The Milwaukee Brewers officially pulled the plug on the life-support system which kept alive their faint hopes for the postseason.
It happened at approximately 4:05 p.m. CST on Thursday at Miller Park. The Reds, an NL Central rival with no business of sweeping the Brewers, did just that. Cincinnati dusted off Milwaukee in three straight games with an 8-5 victory.
To toss a little extra dash of salt onto the Brewers' wounds, it was Francisco Cordero, a former Brewers closer who left Milwaukee to join the Reds for a fatter contract, who picked up the save.
As a Brewer fan, you have to be wondering: how did it get to this point?
The Brewers began the season with aspirations of returning to the postseason. And, for a portion of the season, reaching the playoffs seemed like a possibility. But now, at 61-66, the Brewers are 12 games back from first-place St. Louis in the NL Central.
Who's to blame for Milwaukee's downward spiral?
Well, you could start with the club's porous pitching staff. Sure, there were questions about the Brewers' staff before the first pitch was even thrown to start the 2009 campaign. How would the club fare with losing CC Sabathia and Ben Sheets? Are Yovani Gallardo and Manny Parra too young and inexperienced to lead the starting rotation?
For the most part, Gallardo has performed like an ace. Sure, his 12-10 record isn't mind-blowing, but his 179 strikeouts is among the best in the National League. He carries a solid 3.51 earned-run average and has only allowed 18 homers.
The homers-allowed total isn't stellar, but it's not bad considering the Brewers' staff has been rocked by the long ball this season. As of Aug. 28, Milwaukee's pitchers have allowed a whopping 174 home runs, by far the most in the NL (Philadelphia is second with 153). The Brewers' hurlers have grown accustomed to throwing a pitch, hearing the crack of the bat, and then performing a sharp 180 degree turn to watch the ball sail over the fence.
Starter Braden Looper is truely an enigma. Looper will have outings where he's cruising along for three, four innings, striking out batters and leaving the mound unscathed. Then, around maybe the fifth or sixth inning, Looper will walk a hitter or two and promptly allow a two or three-run blast. Yet, his record is a respectable 11-6 with a 4.88 ERA.
Milwaukee's starters have been plagued by injury and inconsistency. Jeff Suppan (5-8) and Dave Bush (3-5), are just now coming back after lengthy periods on the disabled list. Manny Parra (8-10), has pitched well recently after struggling mightily in the first half of the season.
The bullpen, which was perfoming yeoman's work during the season's first two months, has become shaky and unreliable. Right now, there's only two men whom manager Ken Macha can give the ball to and feel confident in: middle reliever Todd Coffey and closer Trevor Hoffman.

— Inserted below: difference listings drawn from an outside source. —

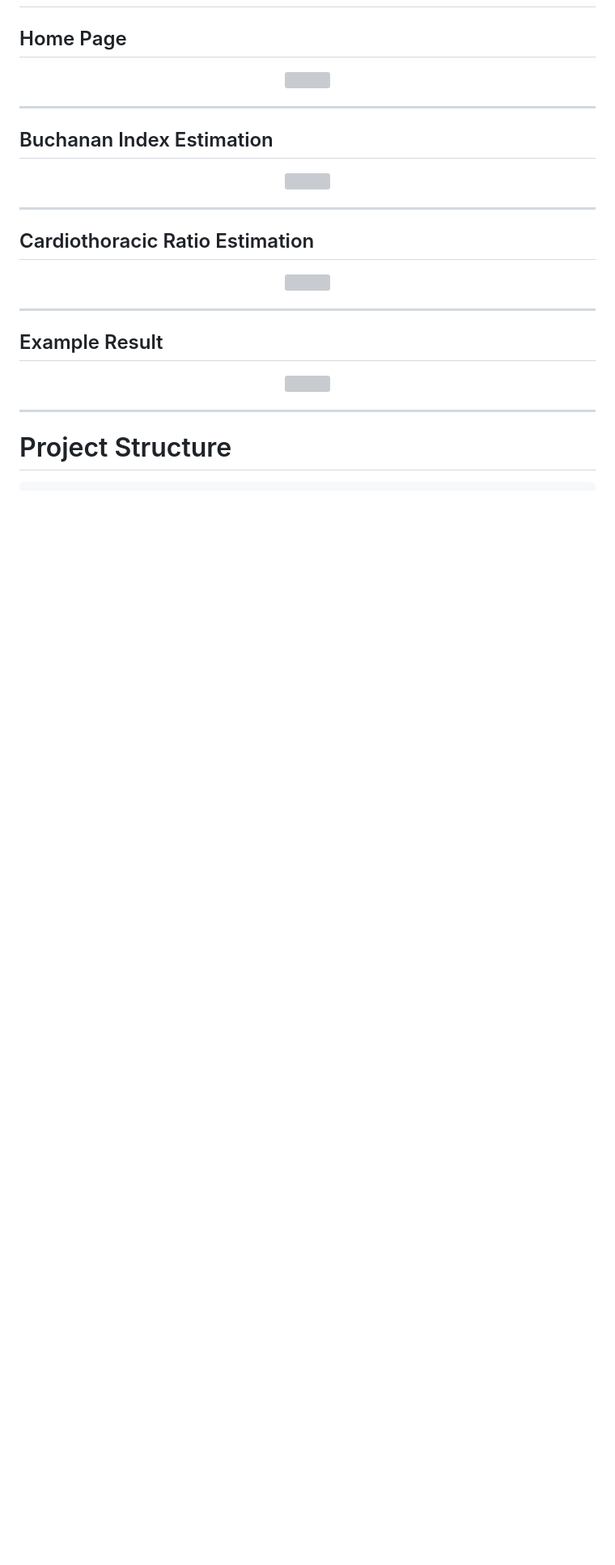
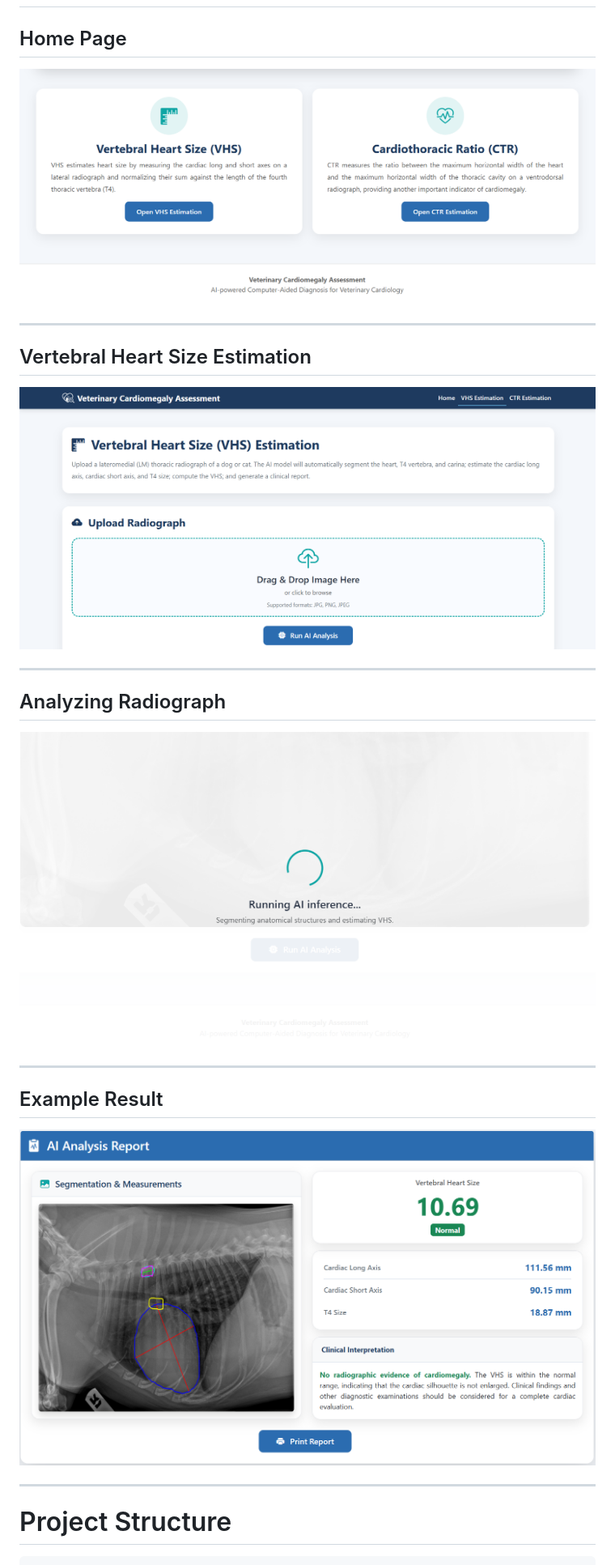
Before and after one commit to Habtamu-Tilahun/veterinary-cardiomegaly-assessment, a Markdown page: README.md, the part around one of its changes. Shown at 81% size. Drawn GitHub-style; blank space fills up the shorter version; grey boxes are pictures that could not be loaded.

Commit message:
Sections added.

```diff
--- a/README.md
+++ b/README.md
@@ -109,23 +109,23 @@ The proposed framework automatically performs:
 ## Home Page
 
 <p align="center">
-<img src="static/images/homepage.png" width="900">
+<img src="static/images/homepage_2.png" width="900">
 </p>
 
 ---
 
-## Buchanan Index Estimation
+## Vertebral Heart Size Estimation
 
 <p align="center">
-<img src="static/images/bi_page.png" width="900">
+<img src="static/images/VHS_upload.png" width="900">
 </p>
 
 ---
 
-## Cardiothoracic Ratio Estimation
+## Analyzing Radiograph
 
 <p align="center">
-<img src="static/images/ctr_page.png" width="900">
+<img src="static/images/Spinner.png" width="900">
 </p>
 
 ---
@@ -133,7 +133,7 @@ The proposed framework automatically performs:
 ## Example Result
 
 <p align="center">
-<img src="static/images/example_result.png" width="900">
+<img src="static/images/VHS_report_normal.png" width="900">
 </p>
 
 ---
```
Also changed, not shown: other parts of README.md (+2 -2 lines).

Coffey has replaced Seth McClung as the staff's most-feared red head. The hefty hurler has compiled a 4-3 record with an impressive 2.66 ERA in 67.2 innings of work. More importantly, he's allowed only six dingers.
As for Hoffman, could the Brewers have expected more out of a 41-year-old thought to be in the twilight of his Hall of Fame career? Hoff is 27-for-29 in save opportunities, with a minuscule 1.85 ERA. In 40 appearances, he has given up only one homer.
Yes, Milwaukee's pitching was somewhat of a mystery heading into the season, but I don't think anyone envisioned the club's staff performing this poorly. The Brewers' currently have the second-worst pitching production in the NL. Only the lowly Washington Nationals are worse.
With Bush and Suppan back and Parra working hard to salvage his season, maybe the starters can end the year on a high note. As for the bullpen... is Coffey available everyday?